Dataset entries
+ + +
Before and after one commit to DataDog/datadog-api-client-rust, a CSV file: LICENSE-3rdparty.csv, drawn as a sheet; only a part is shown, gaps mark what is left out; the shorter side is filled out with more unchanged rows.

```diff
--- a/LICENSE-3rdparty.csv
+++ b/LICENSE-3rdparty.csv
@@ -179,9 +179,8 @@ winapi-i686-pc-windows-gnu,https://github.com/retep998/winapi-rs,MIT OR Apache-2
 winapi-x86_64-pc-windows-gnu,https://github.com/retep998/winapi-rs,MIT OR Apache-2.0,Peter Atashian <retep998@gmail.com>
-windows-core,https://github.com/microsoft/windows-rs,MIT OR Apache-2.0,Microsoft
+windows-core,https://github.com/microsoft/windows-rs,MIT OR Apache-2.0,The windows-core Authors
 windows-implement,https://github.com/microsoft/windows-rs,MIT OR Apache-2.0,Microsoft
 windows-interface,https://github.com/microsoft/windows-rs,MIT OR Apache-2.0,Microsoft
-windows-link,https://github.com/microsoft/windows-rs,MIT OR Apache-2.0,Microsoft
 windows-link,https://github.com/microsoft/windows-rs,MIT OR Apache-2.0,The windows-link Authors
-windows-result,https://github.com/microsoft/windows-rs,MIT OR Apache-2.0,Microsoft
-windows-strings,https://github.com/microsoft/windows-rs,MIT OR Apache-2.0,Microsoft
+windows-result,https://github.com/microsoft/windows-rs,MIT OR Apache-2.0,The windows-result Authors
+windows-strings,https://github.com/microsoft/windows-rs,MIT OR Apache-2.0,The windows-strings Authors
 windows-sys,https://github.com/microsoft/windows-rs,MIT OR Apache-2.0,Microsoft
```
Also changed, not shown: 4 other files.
+ + +
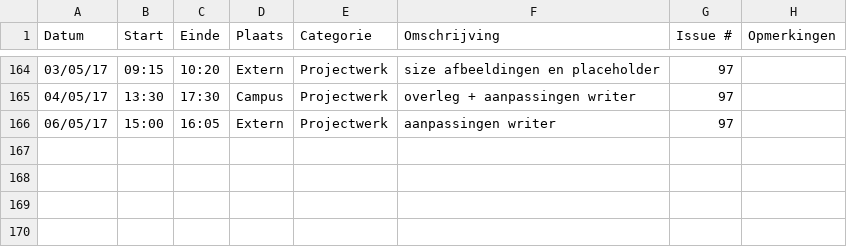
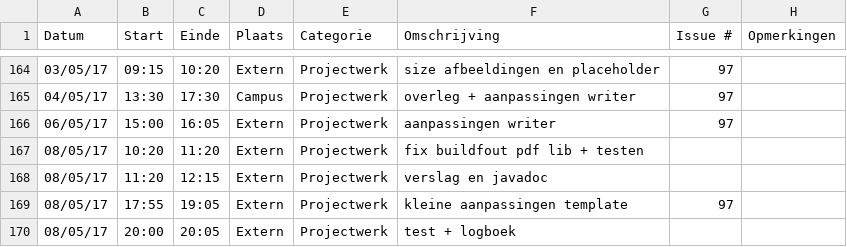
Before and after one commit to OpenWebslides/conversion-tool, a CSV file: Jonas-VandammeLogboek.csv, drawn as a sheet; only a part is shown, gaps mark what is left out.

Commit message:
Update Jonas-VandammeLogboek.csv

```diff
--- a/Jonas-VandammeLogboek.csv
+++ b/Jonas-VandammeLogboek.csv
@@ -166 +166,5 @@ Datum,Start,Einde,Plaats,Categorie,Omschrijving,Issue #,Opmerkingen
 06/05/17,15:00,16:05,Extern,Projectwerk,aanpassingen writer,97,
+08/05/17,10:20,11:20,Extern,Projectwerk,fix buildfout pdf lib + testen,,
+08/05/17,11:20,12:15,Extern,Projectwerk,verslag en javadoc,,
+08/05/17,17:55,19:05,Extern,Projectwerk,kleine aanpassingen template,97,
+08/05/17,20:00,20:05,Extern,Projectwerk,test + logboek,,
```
+ + +
[The problem] An answer is complete only when it holds every line above containing the string "Extern".

[Result]
 06/05/17,15:00,16:05,Extern,Projectwerk,aanpassingen writer,97,
+08/05/17,10:20,11:20,Extern,Projectwerk,fix buildfout pdf lib + testen,,
+08/05/17,11:20,12:15,Extern,Projectwerk,verslag en javadoc,,
+08/05/17,17:55,19:05,Extern,Projectwerk,kleine aanpassingen template,97,
+08/05/17,20:00,20:05,Extern,Projectwerk,test + logboek,,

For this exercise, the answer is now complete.